[Data entries]
·····
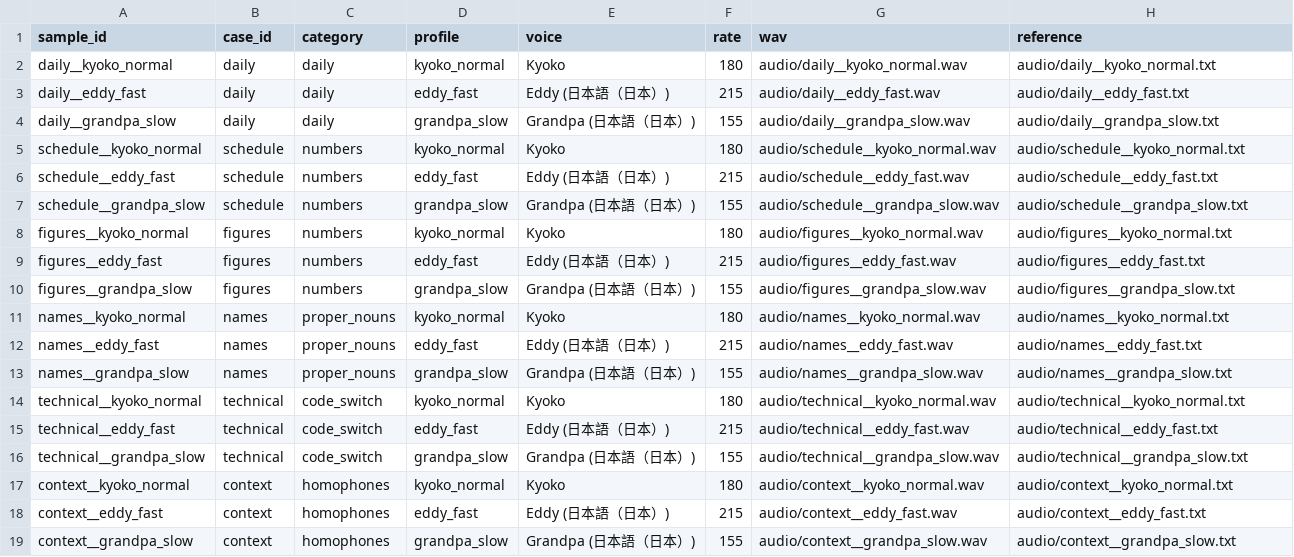
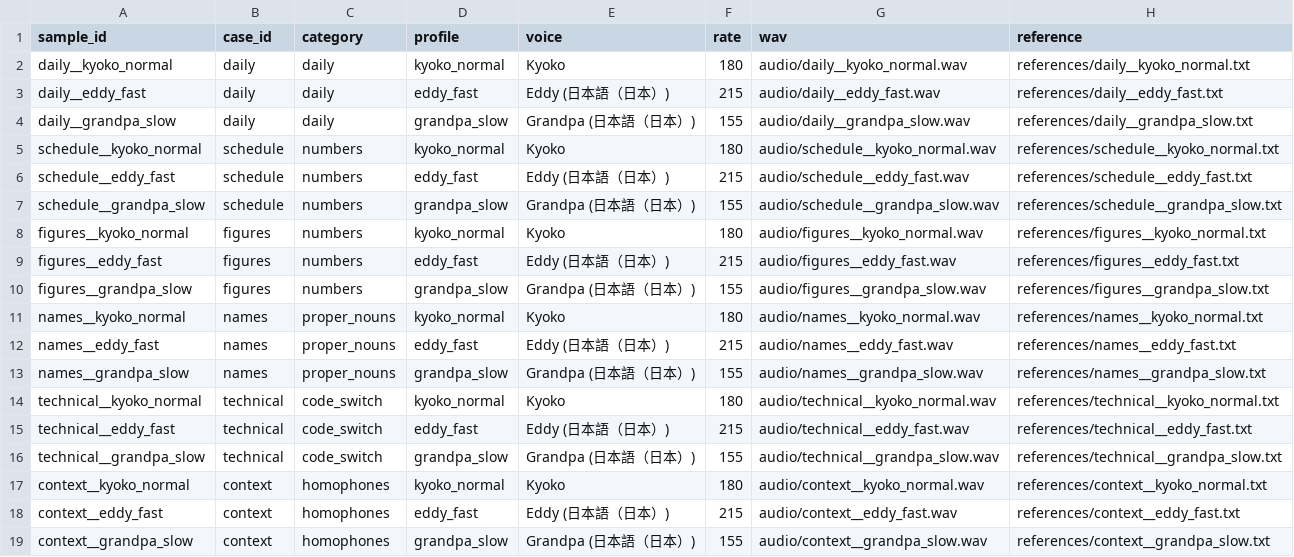
Before and after one commit to ainoya/qwen-asr, a TSV file: samples/ja_say_eval/manifest.tsv, drawn as a sheet.

```diff
--- a/samples/ja_say_eval/manifest.tsv
+++ b/samples/ja_say_eval/manifest.tsv
@@ -1,19 +1,19 @@
 sample_id	case_id	category	profile	voice	rate	wav	reference
-daily__kyoko_normal	daily	daily	kyoko_normal	Kyoko	180	audio/daily__kyoko_normal.wav	audio/daily__kyoko_normal.txt
-daily__eddy_fast	daily	daily	eddy_fast	Eddy (日本語（日本）)	215	audio/daily__eddy_fast.wav	audio/daily__eddy_fast.txt
-daily__grandpa_slow	daily	daily	grandpa_slow	Grandpa (日本語（日本）)	155	audio/daily__grandpa_slow.wav	audio/daily__grandpa_slow.txt
-schedule__kyoko_normal	schedule	numbers	kyoko_normal	Kyoko	180	audio/schedule__kyoko_normal.wav	audio/schedule__kyoko_normal.txt
-schedule__eddy_fast	schedule	numbers	eddy_fast	Eddy (日本語（日本）)	215	audio/schedule__eddy_fast.wav	audio/schedule__eddy_fast.txt
-schedule__grandpa_slow	schedule	numbers	grandpa_slow	Grandpa (日本語（日本）)	155	audio/schedule__grandpa_slow.wav	audio/schedule__grandpa_slow.txt
-figures__kyoko_normal	figures	numbers	kyoko_normal	Kyoko	180	audio/figures__kyoko_normal.wav	audio/figures__kyoko_normal.txt
-figures__eddy_fast	figures	numbers	eddy_fast	Eddy (日本語（日本）)	215	audio/figures__eddy_fast.wav	audio/figures__eddy_fast.txt
-figures__grandpa_slow	figures	numbers	grandpa_slow	Grandpa (日本語（日本）)	155	audio/figures__grandpa_slow.wav	audio/figures__grandpa_slow.txt
-names__kyoko_normal	names	proper_nouns	kyoko_normal	Kyoko	180	audio/names__kyoko_normal.wav	audio/names__kyoko_normal.txt
-names__eddy_fast	names	proper_nouns	eddy_fast	Eddy (日本語（日本）)	215	audio/names__eddy_fast.wav	audio/names__eddy_fast.txt
-names__grandpa_slow	names	proper_nouns	grandpa_slow	Grandpa (日本語（日本）)	155	audio/names__grandpa_slow.wav	audio/names__grandpa_slow.txt
-technical__kyoko_normal	technical	code_switch	kyoko_normal	Kyoko	180	audio/technical__kyoko_normal.wav	audio/technical__kyoko_normal.txt
-technical__eddy_fast	technical	code_switch	eddy_fast	Eddy (日本語（日本）)	215	audio/technical__eddy_fast.wav	audio/technical__eddy_fast.txt
-technical__grandpa_slow	technical	code_switch	grandpa_slow	Grandpa (日本語（日本）)	155	audio/technical__grandpa_slow.wav	audio/technical__grandpa_slow.txt
-context__kyoko_normal	context	homophones	kyoko_normal	Kyoko	180	audio/context__kyoko_normal.wav	audio/context__kyoko_normal.txt
-context__eddy_fast	context	homophones	eddy_fast	Eddy (日本語（日本）)	215	audio/context__eddy_fast.wav	audio/context__eddy_fast.txt
-context__grandpa_slow	context	homophones	grandpa_slow	Grandpa (日本語（日本）)	155	audio/context__grandpa_slow.wav	audio/context__grandpa_slow.txt
+daily__kyoko_normal	daily	daily	kyoko_normal	Kyoko	180	audio/daily__kyoko_normal.wav	references/daily__kyoko_normal.txt
+daily__eddy_fast	daily	daily	eddy_fast	Eddy (日本語（日本）)	215	audio/daily__eddy_fast.wav	references/daily__eddy_fast.txt
+daily__grandpa_slow	daily	daily	grandpa_slow	Grandpa (日本語（日本）)	155	audio/daily__grandpa_slow.wav	references/daily__grandpa_slow.txt
+schedule__kyoko_normal	schedule	numbers	kyoko_normal	Kyoko	180	audio/schedule__kyoko_normal.wav	references/schedule__kyoko_normal.txt
+schedule__eddy_fast	schedule	numbers	eddy_fast	Eddy (日本語（日本）)	215	audio/schedule__eddy_fast.wav	references/schedule__eddy_fast.txt
+schedule__grandpa_slow	schedule	numbers	grandpa_slow	Grandpa (日本語（日本）)	155	audio/schedule__grandpa_slow.wav	references/schedule__grandpa_slow.txt
+figures__kyoko_normal	figures	numbers	kyoko_normal	Kyoko	180	audio/figures__kyoko_normal.wav	references/figures__kyoko_normal.txt
+figures__eddy_fast	figures	numbers	eddy_fast	Eddy (日本語（日本）)	215	audio/figures__eddy_fast.wav	references/figures__eddy_fast.txt
+figures__grandpa_slow	figures	numbers	grandpa_slow	Grandpa (日本語（日本）)	155	audio/figures__grandpa_slow.wav	references/figures__grandpa_slow.txt
+names__kyoko_normal	names	proper_nouns	kyoko_normal	Kyoko	180	audio/names__kyoko_normal.wav	references/names__kyoko_normal.txt
+names__eddy_fast	names	proper_nouns	eddy_fast	Eddy (日本語（日本）)	215	audio/names__eddy_fast.wav	references/names__eddy_fast.txt
+names__grandpa_slow	names	proper_nouns	grandpa_slow	Grandpa (日本語（日本）)	155	audio/names__grandpa_slow.wav	references/names__grandpa_slow.txt
+technical__kyoko_normal	technical	code_switch	kyoko_normal	Kyoko	180	audio/technical__kyoko_normal.wav	references/technical__kyoko_normal.txt
+technical__eddy_fast	technical	code_switch	eddy_fast	Eddy (日本語（日本）)	215	audio/technical__eddy_fast.wav	references/technical__eddy_fast.txt
+technical__grandpa_slow	technical	code_switch	grandpa_slow	Grandpa (日本語（日本）)	155	audio/technical__grandpa_slow.wav	references/technical__grandpa_slow.txt
+context__kyoko_normal	context	homophones	kyoko_normal	Kyoko	180	audio/context__kyoko_normal.wav	references/context__kyoko_normal.txt
+context__eddy_fast	context	homophones	eddy_fast	Eddy (日本語（日本）)	215	audio/context__eddy_fast.wav	references/context__eddy_fast.txt
+context__grandpa_slow	context	homophones	grandpa_slow	Grandpa (日本語（日本）)	155	audio/context__grandpa_slow.wav	references/context__grandpa_slow.txt
```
·····
- _What you need to do_
Leave the pictures out and reproduce all of the records exactly.

- _Task response_
Before and after one commit to ainoya/qwen-asr, a TSV file: samples/ja_say_eval/manifest.tsv, drawn as a sheet.

```diff
--- a/samples/ja_say_eval/manifest.tsv
+++ b/samples/ja_say_eval/manifest.tsv
@@ -1,19 +1,19 @@
 sample_id	case_id	category	profile	voice	rate	wav	reference
-daily__kyoko_normal	daily	daily	kyoko_normal	Kyoko	180	audio/daily__kyoko_normal.wav	audio/daily__kyoko_normal.txt
-daily__eddy_fast	daily	daily	eddy_fast	Eddy (日本語（日本）)	215	audio/daily__eddy_fast.wav	audio/daily__eddy_fast.txt
-daily__grandpa_slow	daily	daily	grandpa_slow	Grandpa (日本語（日本）)	155	audio/daily__grandpa_slow.wav	audio/daily__grandpa_slow.txt
-schedule__kyoko_normal	schedule	numbers	kyoko_normal	Kyoko	180	audio/schedule__kyoko_normal.wav	audio/schedule__kyoko_normal.txt
-schedule__eddy_fast	schedule	numbers	eddy_fast	Eddy (日本語（日本）)	215	audio/schedule__eddy_fast.wav	audio/schedule__eddy_fast.txt
-schedule__grandpa_slow	schedule	numbers	grandpa_slow	Grandpa (日本語（日本）)	155	audio/schedule__grandpa_slow.wav	audio/schedule__grandpa_slow.txt
-figures__kyoko_normal	figures	numbers	kyoko_normal	Kyoko	180	audio/figures__kyoko_normal.wav	audio/figures__kyoko_normal.txt
-figures__eddy_fast	figures	numbers	eddy_fast	Eddy (日本語（日本）)	215	audio/figures__eddy_fast.wav	audio/figures__eddy_fast.txt
-figures__grandpa_slow	figures	numbers	grandpa_slow	Grandpa (日本語（日本）)	155	audio/figures__grandpa_slow.wav	audio/figures__grandpa_slow.txt
-names__kyoko_normal	names	proper_nouns	kyoko_normal	Kyoko	180	audio/names__kyoko_normal.wav	audio/names__kyoko_normal.txt
-names__eddy_fast	names	proper_nouns	eddy_fast	Eddy (日本語（日本）)	215	audio/names__eddy_fast.wav	audio/names__eddy_fast.txt
-names__grandpa_slow	names	proper_nouns	grandpa_slow	Grandpa (日本語（日本）)	155	audio/names__grandpa_slow.wav	audio/names__grandpa_slow.txt
-technical__kyoko_normal	technical	code_switch	kyoko_normal	Kyoko	180	audio/technical__kyoko_normal.wav	audio/technical__kyoko_normal.txt
-technical__eddy_fast	technical	code_switch	eddy_fast	Eddy (日本語（日本）)	215	audio/technical__eddy_fast.wav	audio/technical__eddy_fast.txt
-technical__grandpa_slow	technical	code_switch	grandpa_slow	Grandpa (日本語（日本）)	155	audio/technical__grandpa_slow.wav	audio/technical__grandpa_slow.txt
-context__kyoko_normal	context	homophones	kyoko_normal	Kyoko	180	audio/context__kyoko_normal.wav	audio/context__kyoko_normal.txt
-context__eddy_fast	context	homophones	eddy_fast	Eddy (日本語（日本）)	215	audio/context__eddy_fast.wav	audio/context__eddy_fast.txt
-context__grandpa_slow	context	homophones	grandpa_slow	Grandpa (日本語（日本）)	155	audio/context__grandpa_slow.wav	audio/context__grandpa_slow.txt
+daily__kyoko_normal	daily	daily	kyoko_normal	Kyoko	180	audio/daily__kyoko_normal.wav	references/daily__kyoko_normal.txt
+daily__eddy_fast	daily	daily	eddy_fast	Eddy (日本語（日本）)	215	audio/daily__eddy_fast.wav	references/daily__eddy_fast.txt
+daily__grandpa_slow	daily	daily	grandpa_slow	Grandpa (日本語（日本）)	155	audio/daily__grandpa_slow.wav	references/daily__grandpa_slow.txt
+schedule__kyoko_normal	schedule	numbers	kyoko_normal	Kyoko	180	audio/schedule__kyoko_normal.wav	references/schedule__kyoko_normal.txt
+schedule__eddy_fast	schedule	numbers	eddy_fast	Eddy (日本語（日本）)	215	audio/schedule__eddy_fast.wav	references/schedule__eddy_fast.txt
+schedule__grandpa_slow	schedule	numbers	grandpa_slow	Grandpa (日本語（日本）)	155	audio/schedule__grandpa_slow.wav	references/schedule__grandpa_slow.txt
+figures__kyoko_normal	figures	numbers	kyoko_normal	Kyoko	180	audio/figures__kyoko_normal.wav	references/figures__kyoko_normal.txt
+figures__eddy_fast	figures	numbers	eddy_fast	Eddy (日本語（日本）)	215	audio/figures__eddy_fast.wav	references/figures__eddy_fast.txt
+figures__grandpa_slow	figures	numbers	grandpa_slow	Grandpa (日本語（日本）)	155	audio/figures__grandpa_slow.wav	references/figures__grandpa_slow.txt
+names__kyoko_normal	names	proper_nouns	kyoko_normal	Kyoko	180	audio/names__kyoko_normal.wav	references/names__kyoko_normal.txt
+names__eddy_fast	names	proper_nouns	eddy_fast	Eddy (日本語（日本）)	215	audio/names__eddy_fast.wav	references/names__eddy_fast.txt
+names__grandpa_slow	names	proper_nouns	grandpa_slow	Grandpa (日本語（日本）)	155	audio/names__grandpa_slow.wav	references/names__grandpa_slow.txt
+technical__kyoko_normal	technical	code_switch	kyoko_normal	Kyoko	180	audio/technical__kyoko_normal.wav	references/technical__kyoko_normal.txt
+technical__eddy_fast	technical	code_switch	eddy_fast	Eddy (日本語（日本）)	215	audio/technical__eddy_fast.wav	references/technical__eddy_fast.txt
+technical__grandpa_slow	technical	code_switch	grandpa_slow	Grandpa (日本語（日本）)	155	audio/technical__grandpa_slow.wav	references/technical__grandpa_slow.txt
+context__kyoko_normal	context	homophones	kyoko_normal	Kyoko	180	audio/context__kyoko_normal.wav	references/context__kyoko_normal.txt
+context__eddy_fast	context	homophones	eddy_fast	Eddy (日本語（日本）)	215	audio/context__eddy_fast.wav	references/context__eddy_fast.txt
+context__grandpa_slow	context	homophones	grandpa_slow	Grandpa (日本語（日本）)	155	audio/context__grandpa_slow.wav	references/context__grandpa_slow.txt
```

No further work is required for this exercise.